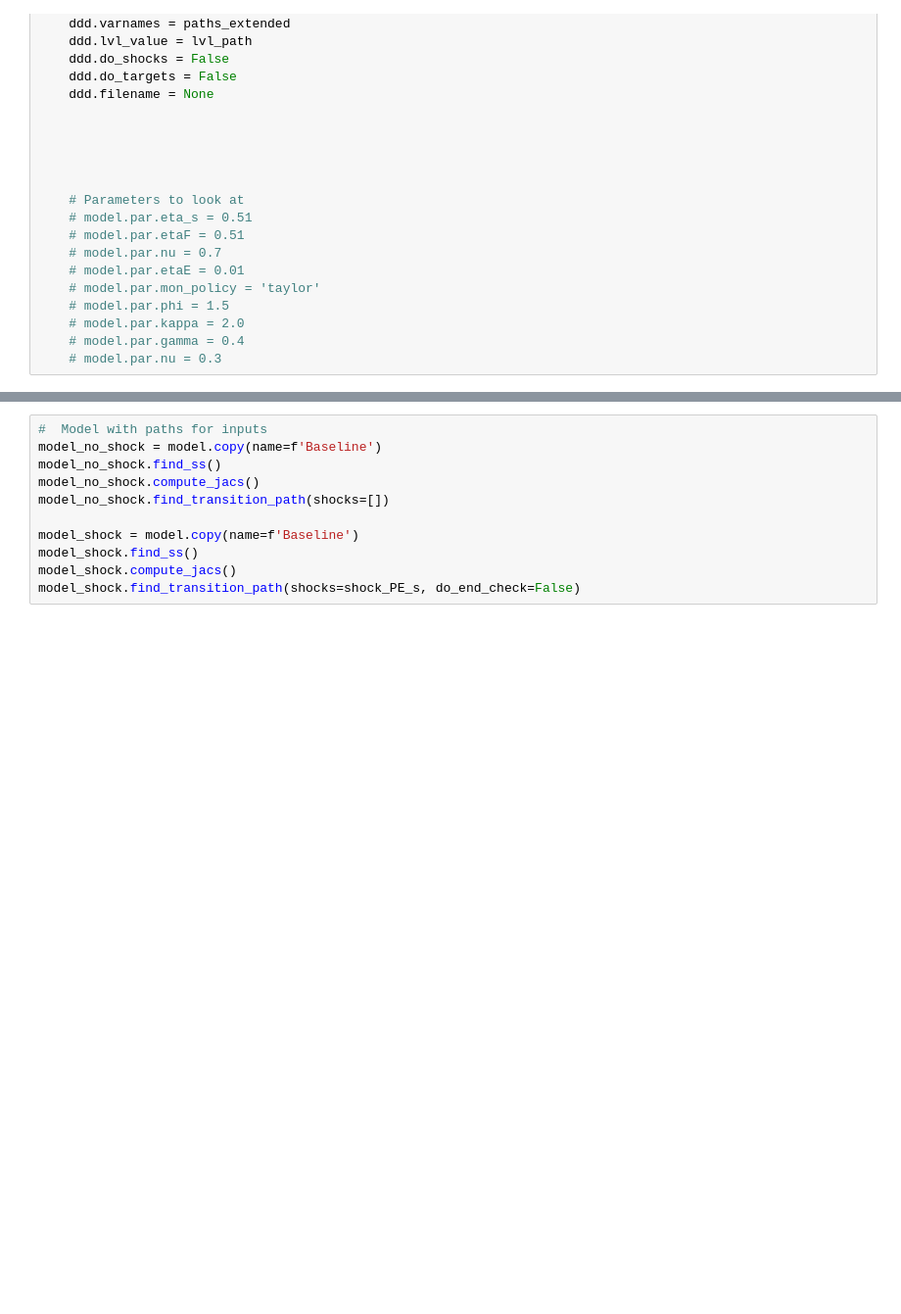
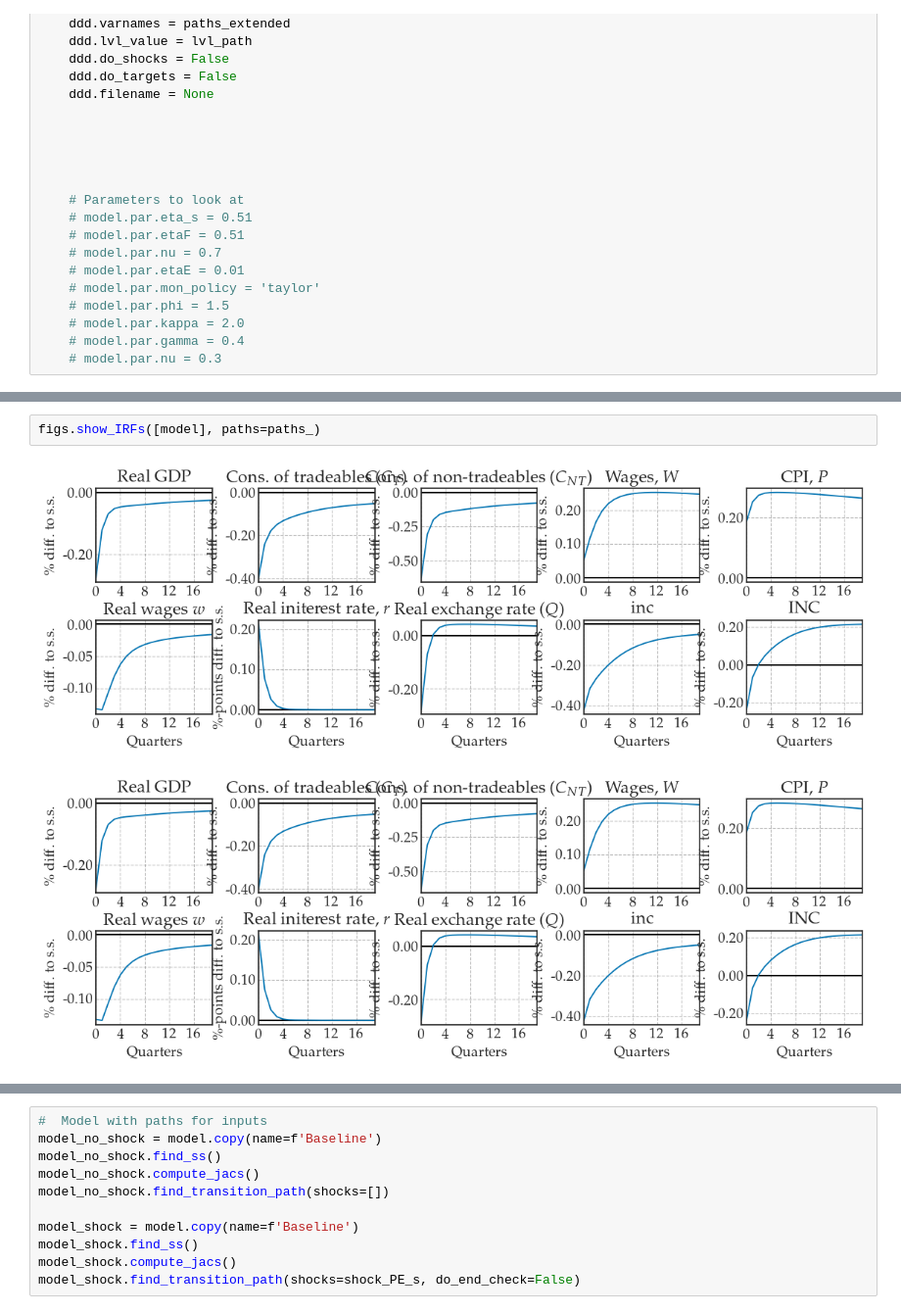
Before and after one commit to funlime/I_HANK_PIGL, a Jupyter notebook: Notebook.ipynb, the cells around one changed output, grey strips where cells are left out. Shown at 98% size. Cells and saved outputs as stored; diff of their text form; blank space fills up the shorter version.

```diff
--- a/Notebook.ipynb
+++ b/Notebook.ipynb
@@ -117,0 +139,5 @@ array([[[1., 1., 1., ..., 1., 1., 1.],
+# %%
+figs.show_IRFs([model], paths=paths_)
+# %% [output]
+[figure, added]
+[figure, added]
```
Also changed, not shown: parts of 42 cells of this notebook, 6 other files.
^^^^
What the task asks:
Recreate the listing above word for word, dropping each picture it contains.

Output of the task:
Before and after one commit to funlime/I_HANK_PIGL, a Jupyter notebook: Notebook.ipynb, the cells around one changed output, grey strips where cells are left out. Shown at 98% size. Cells and saved outputs as stored; diff of their text form; blank space fills up the shorter version.

```diff
--- a/Notebook.ipynb
+++ b/Notebook.ipynb
@@ -117,0 +139,5 @@ array([[[1., 1., 1., ..., 1., 1., 1.],
+# %%
+figs.show_IRFs([model], paths=paths_)
+# %% [output]
+[figure, added]
+[figure, added]
```
Also changed, not shown: parts of 42 cells of this notebook, 6 other files.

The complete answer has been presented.